[¶10] Shick does not argue the State failed to show "the evidence, when viewed in the light most favorable to the verdict, permits no reasonable inference of guilt." Romero, 2013 ND 77, ¶ 24, 830 N.W.2d 586. Shick argued the State failed to meet its burden based on the contents of the complaint in support of his motion for a judgment of acquittal before the district court. However, on appeal, Shick argues the court abused its discretion by reserving its decision on his motion for a judgment of acquittal, and relying on "potential future information" when it denied his motion for a judgment of acquittal. Rule 29(b), N.D.R.Crim.P., states:
The court may reserve decision on the motion, proceed with the trial (when the motion is made before the close of all the evidence), submit the case to the jury, and decide the motion either before the jury returns a verdict or after it returns a verdict of guilty or is discharged without having returned a verdict. If the court reserves decision, it must decide the motion on the basis of the evidence at the time the ruling was reserved. Here, the court did not reserve its decision on Shick's motion for a judgment of acquittal. The court denied Shick's motion when Shick first raised it at the close of the State's argument. The court ruled Volochanskiy's name was either surplusage under N.D.R.Crim.P. 7(d), or the State could amend the complaint at any time before the verdict or finding and remove Volochanskiy's name under N.D.R.Crim.P. 7(e). Under N.D.R.Crim.P. 7(e):
Unless an additional or different offense is charged or a substantial right of the defendant is prejudiced, the court may permit an information to be amended at any time before the verdict or finding. If the prosecuting attorney chooses not to pursue a charge contained in the initial information, a dismissal of that charge must be stated in the amended information.
[¶11] "'This Court reviews a district court's decision to allow the State to amend the information under the abuse of discretion standard.'" State v. Carlson, 2016 ND 130, ¶ 6, 881 N.W.2d 649 (quoting State v. Hammer, 2010 ND 152, ¶ 26, 787 N.W.2d 716). "A district court abuses its discretion when it misinterprets or misapplies the law, or when it acts in an arbitrary, unreasonable, or capricious manner." Skarsgard, 2007 ND 160, ¶ 16, 739 N.W.2d 786 (citing State v. Frohlich, 2007 ND 45, ¶ 11, 729 N.W.2d 148).

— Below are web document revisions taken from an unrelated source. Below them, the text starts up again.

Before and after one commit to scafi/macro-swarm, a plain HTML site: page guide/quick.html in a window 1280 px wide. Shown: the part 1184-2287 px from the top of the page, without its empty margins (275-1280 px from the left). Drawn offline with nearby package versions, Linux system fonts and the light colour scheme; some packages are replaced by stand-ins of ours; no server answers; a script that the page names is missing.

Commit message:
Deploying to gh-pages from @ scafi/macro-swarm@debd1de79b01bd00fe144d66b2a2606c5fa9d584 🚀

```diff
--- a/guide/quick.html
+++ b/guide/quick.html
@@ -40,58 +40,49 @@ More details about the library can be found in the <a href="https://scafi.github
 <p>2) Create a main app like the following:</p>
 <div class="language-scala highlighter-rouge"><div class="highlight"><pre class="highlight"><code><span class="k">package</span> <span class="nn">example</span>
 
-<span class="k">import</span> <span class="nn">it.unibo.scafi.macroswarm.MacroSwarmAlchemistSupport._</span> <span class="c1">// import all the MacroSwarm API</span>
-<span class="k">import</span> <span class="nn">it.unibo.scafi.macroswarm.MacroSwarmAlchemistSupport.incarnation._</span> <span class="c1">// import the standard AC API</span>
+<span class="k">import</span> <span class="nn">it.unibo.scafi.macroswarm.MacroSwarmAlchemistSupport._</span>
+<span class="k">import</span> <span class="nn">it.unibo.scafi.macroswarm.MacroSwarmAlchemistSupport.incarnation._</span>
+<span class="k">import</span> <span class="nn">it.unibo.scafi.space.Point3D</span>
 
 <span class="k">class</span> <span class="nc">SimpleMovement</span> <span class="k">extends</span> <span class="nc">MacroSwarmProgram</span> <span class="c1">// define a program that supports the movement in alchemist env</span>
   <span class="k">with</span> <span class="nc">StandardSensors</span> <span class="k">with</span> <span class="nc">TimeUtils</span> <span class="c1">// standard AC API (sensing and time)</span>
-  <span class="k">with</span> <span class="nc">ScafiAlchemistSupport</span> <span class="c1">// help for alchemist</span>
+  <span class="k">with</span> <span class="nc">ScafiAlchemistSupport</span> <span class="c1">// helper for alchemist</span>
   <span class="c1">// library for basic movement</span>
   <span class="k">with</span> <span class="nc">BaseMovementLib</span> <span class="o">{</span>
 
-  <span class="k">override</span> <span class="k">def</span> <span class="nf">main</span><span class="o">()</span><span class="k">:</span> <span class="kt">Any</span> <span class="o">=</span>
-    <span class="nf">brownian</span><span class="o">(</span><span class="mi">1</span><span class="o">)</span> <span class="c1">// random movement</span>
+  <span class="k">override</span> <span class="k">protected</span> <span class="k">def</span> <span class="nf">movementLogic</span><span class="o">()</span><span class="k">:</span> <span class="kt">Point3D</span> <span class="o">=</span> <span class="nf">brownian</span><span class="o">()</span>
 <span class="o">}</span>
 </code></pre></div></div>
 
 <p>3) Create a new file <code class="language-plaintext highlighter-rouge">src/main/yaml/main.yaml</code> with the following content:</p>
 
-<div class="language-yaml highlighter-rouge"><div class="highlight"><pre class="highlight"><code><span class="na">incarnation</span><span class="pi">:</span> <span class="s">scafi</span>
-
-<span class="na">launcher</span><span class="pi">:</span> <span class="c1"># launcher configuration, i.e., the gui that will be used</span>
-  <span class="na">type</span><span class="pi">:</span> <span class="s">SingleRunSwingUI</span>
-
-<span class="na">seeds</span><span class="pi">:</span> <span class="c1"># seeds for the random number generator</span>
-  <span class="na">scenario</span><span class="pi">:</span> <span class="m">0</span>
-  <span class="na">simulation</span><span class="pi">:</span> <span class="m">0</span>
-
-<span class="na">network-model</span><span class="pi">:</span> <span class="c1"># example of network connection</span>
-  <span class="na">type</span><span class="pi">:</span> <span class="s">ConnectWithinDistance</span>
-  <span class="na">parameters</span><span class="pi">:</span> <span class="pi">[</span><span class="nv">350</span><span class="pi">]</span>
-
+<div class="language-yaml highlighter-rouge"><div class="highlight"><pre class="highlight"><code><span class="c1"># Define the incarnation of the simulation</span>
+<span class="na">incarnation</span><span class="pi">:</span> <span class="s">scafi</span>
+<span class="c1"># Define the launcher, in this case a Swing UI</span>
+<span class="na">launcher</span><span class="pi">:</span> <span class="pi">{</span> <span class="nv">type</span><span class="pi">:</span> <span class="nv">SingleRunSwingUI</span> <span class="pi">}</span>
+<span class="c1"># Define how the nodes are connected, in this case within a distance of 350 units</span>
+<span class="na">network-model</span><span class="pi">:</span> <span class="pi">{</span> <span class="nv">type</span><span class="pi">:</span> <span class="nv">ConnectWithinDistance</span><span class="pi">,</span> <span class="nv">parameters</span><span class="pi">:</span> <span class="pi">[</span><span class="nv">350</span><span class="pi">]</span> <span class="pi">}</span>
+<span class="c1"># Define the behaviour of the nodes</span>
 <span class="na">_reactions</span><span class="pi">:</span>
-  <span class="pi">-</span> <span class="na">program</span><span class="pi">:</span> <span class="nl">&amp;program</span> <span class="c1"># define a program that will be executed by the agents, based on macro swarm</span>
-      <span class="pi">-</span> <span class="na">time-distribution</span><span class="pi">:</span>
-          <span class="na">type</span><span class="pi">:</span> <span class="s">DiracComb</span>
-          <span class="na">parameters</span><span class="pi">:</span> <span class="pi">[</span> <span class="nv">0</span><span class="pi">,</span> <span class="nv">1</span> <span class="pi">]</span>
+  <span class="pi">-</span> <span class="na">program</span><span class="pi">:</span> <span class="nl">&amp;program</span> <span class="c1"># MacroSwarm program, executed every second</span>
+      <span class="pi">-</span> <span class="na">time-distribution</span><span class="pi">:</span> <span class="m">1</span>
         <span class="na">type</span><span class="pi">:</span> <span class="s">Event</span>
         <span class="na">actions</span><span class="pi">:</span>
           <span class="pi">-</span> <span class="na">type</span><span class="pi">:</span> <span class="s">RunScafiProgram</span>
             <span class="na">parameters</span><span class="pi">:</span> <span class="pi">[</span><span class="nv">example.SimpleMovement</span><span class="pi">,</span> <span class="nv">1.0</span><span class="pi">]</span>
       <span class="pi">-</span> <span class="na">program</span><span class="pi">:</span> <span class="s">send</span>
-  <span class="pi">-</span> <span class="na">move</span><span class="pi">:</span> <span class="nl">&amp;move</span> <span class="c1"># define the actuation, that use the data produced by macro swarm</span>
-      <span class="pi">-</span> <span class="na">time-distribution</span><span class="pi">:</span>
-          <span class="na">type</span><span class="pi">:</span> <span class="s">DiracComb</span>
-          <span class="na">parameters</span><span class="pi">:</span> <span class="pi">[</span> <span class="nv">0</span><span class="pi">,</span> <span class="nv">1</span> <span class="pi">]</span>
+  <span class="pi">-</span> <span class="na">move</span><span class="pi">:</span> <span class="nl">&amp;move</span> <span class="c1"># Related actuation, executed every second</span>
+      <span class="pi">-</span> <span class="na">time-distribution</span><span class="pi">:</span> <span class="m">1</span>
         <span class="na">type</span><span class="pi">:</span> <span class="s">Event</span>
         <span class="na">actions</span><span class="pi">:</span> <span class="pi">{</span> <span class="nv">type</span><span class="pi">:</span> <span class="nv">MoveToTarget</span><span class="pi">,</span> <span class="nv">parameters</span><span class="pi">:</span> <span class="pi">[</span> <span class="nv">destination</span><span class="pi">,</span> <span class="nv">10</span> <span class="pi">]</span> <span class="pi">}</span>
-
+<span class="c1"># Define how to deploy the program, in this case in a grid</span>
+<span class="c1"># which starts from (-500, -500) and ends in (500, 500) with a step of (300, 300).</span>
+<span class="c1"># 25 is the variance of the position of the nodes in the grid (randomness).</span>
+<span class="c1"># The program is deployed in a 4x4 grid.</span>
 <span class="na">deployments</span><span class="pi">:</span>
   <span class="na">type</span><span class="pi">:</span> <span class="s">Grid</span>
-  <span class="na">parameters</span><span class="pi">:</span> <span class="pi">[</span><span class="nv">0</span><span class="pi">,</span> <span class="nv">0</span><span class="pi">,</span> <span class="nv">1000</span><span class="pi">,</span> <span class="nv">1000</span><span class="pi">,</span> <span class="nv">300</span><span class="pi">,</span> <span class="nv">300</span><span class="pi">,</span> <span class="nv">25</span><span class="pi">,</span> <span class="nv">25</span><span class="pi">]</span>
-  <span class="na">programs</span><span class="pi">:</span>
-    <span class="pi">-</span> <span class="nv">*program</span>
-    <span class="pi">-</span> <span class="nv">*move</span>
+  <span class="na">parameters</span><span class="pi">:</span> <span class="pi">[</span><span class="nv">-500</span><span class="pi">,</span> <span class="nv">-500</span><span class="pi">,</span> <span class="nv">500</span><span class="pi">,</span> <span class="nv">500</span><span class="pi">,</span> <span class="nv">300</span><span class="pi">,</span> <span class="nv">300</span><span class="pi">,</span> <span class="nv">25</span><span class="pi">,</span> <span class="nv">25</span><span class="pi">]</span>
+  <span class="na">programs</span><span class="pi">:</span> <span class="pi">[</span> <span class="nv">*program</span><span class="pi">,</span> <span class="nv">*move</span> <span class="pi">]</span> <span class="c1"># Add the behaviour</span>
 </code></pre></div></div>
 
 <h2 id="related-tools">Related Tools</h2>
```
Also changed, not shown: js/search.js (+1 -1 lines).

[¶12] At the close of Shick's argument, the State moved to amend the information to strike Volochanskiy's name. The district court granted the motion. On appeal, Shick does not argue he was either prejudiced by the alleged amendment to the information, or that Seimears provided insufficient evidence to sustain the jury's verdict against him. Viewing the evidence in the light most favorable to the verdict, we conclude there is sufficient evidence to sustain the jury's verdict, and the court did not abuse its discretion denying Shick's motion for judgment of acquittal or by allowing the State to amend its complaint under N.D.R.Crim.P. 7(e).

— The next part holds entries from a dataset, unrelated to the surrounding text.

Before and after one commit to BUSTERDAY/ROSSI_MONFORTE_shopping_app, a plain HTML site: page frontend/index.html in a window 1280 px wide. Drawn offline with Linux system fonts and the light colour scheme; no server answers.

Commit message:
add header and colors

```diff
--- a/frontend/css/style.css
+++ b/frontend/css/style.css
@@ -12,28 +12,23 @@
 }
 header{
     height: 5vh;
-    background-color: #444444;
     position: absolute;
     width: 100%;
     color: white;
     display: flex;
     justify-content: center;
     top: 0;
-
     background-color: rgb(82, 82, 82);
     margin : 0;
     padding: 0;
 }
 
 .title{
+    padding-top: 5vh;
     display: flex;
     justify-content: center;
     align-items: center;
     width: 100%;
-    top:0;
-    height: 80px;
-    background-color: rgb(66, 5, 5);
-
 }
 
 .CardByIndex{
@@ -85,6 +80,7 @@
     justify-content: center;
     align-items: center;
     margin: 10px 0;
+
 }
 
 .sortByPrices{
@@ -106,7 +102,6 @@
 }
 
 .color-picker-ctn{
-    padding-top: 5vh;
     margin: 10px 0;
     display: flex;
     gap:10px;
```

[¶13] We have considered the remaining issues and arguments raised by Shick and find them to be either unnecessary to our decision or without merit. We therefore affirm the district court's judgment.
[¶14] Lisa Fair McEvers

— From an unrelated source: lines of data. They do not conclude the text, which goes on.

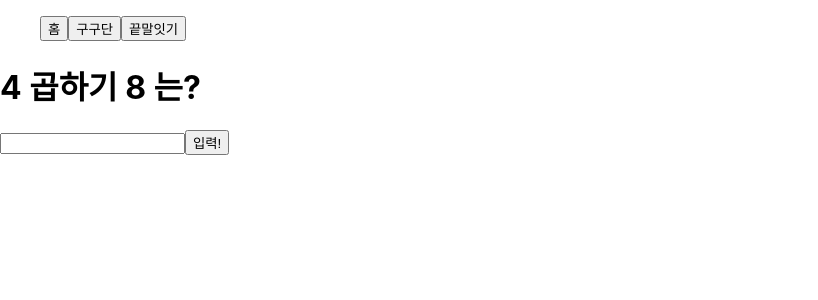
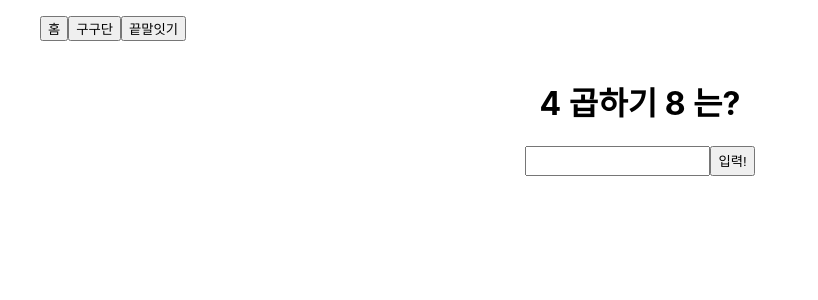
Before and after one commit to YHCodeHouse/Nextjs_practice, a Next.js app: page /gugudan in a window 1280 px wide. Shown: the top 300 px of the page, without its empty margins (0-818 px from the left). Built offline with nearby package versions, Linux system fonts and the light colour scheme.

Commit message:
add emotion, babelrc

```diff
--- a/package.json
+++ b/package.json
@@ -9,6 +9,8 @@
     "lint": "next lint"
   },
   "dependencies": {
+    "@emotion/react": "^11.9.0",
+    "@emotion/styled": "^11.8.1",
     "next": "12.1.6",
     "react": "18.1.0",
     "react-dom": "18.1.0"
--- a/pages/gugudan.tsx
+++ b/pages/gugudan.tsx
@@ -1,16 +1,19 @@
 import React, { useState, useRef } from "react";
+import styled from "@emotion/styled";
 
 interface InitProps {
   first: number;
   second: number;
 }
-
+interface Result {
+  result: string;
+}
 export default function GuGuDan(init: InitProps) {
   const [first, setFirst] = useState(init.first);
   const [second, setSecond] = useState(init.second);
   const [value, setValue] = useState("");
   const [result, setResult] = useState("");
-  const inputRef = useRef(null);
+
   const onChangeInput = (e: React.ChangeEvent<HTMLInputElement>) => {
     setFirst(first);
     setSecond(second);
@@ -35,12 +38,12 @@ export default function GuGuDan(init: InitProps) {
 
   return (
     <>
-      <div>
+      <Question>
         <h1>
           {first} 곱하기 {second} 는?
         </h1>
-      </div>
-      <form
+      </Question>
+      <SubmitNumber
         onSubmit={e => {
           onSubmitInput(e);
         }}
@@ -54,8 +57,8 @@ export default function GuGuDan(init: InitProps) {
         />
 
         <button type="submit">입력!</button>
-      </form>
-      <div>{result}</div>
+      </SubmitNumber>
+      <Result result={result}>{result}</Result>
     </>
   );
 }
@@ -65,3 +68,28 @@ GuGuDan.getInitialProps = () => {
   const second = Math.ceil(Math.random() * 9);
   return { first, second };
 };
+
+const Question = styled("div")(() => {
+  return {
+    display: "flex",
+    justifyContent: "center"
+  };
+});
+
+const SubmitNumber = styled("form")(() => {
+  return {
+    display: "flex",
+    justifyContent: "center",
+    height: "30px",
+    width: "100%"
+  };
+});
+
+const Result = styled("div")((props: Result) => {
+  const { result } = props;
+  return {
+    display: "flex",
+    justifyContent: "center",
+    color: result === "땡" ? "red" : "blue"
+  };
+});
```
Also changed, not shown: pages/wordrelay.tsx (+35 -4 lines), .babelrc (added), 2 other files (tests, documents, lock files or other folders).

Daniel J. Crothers
Jerod E. Tufte
Gerald W. VandeWalle, C.J.
Carol Ronning Kapsner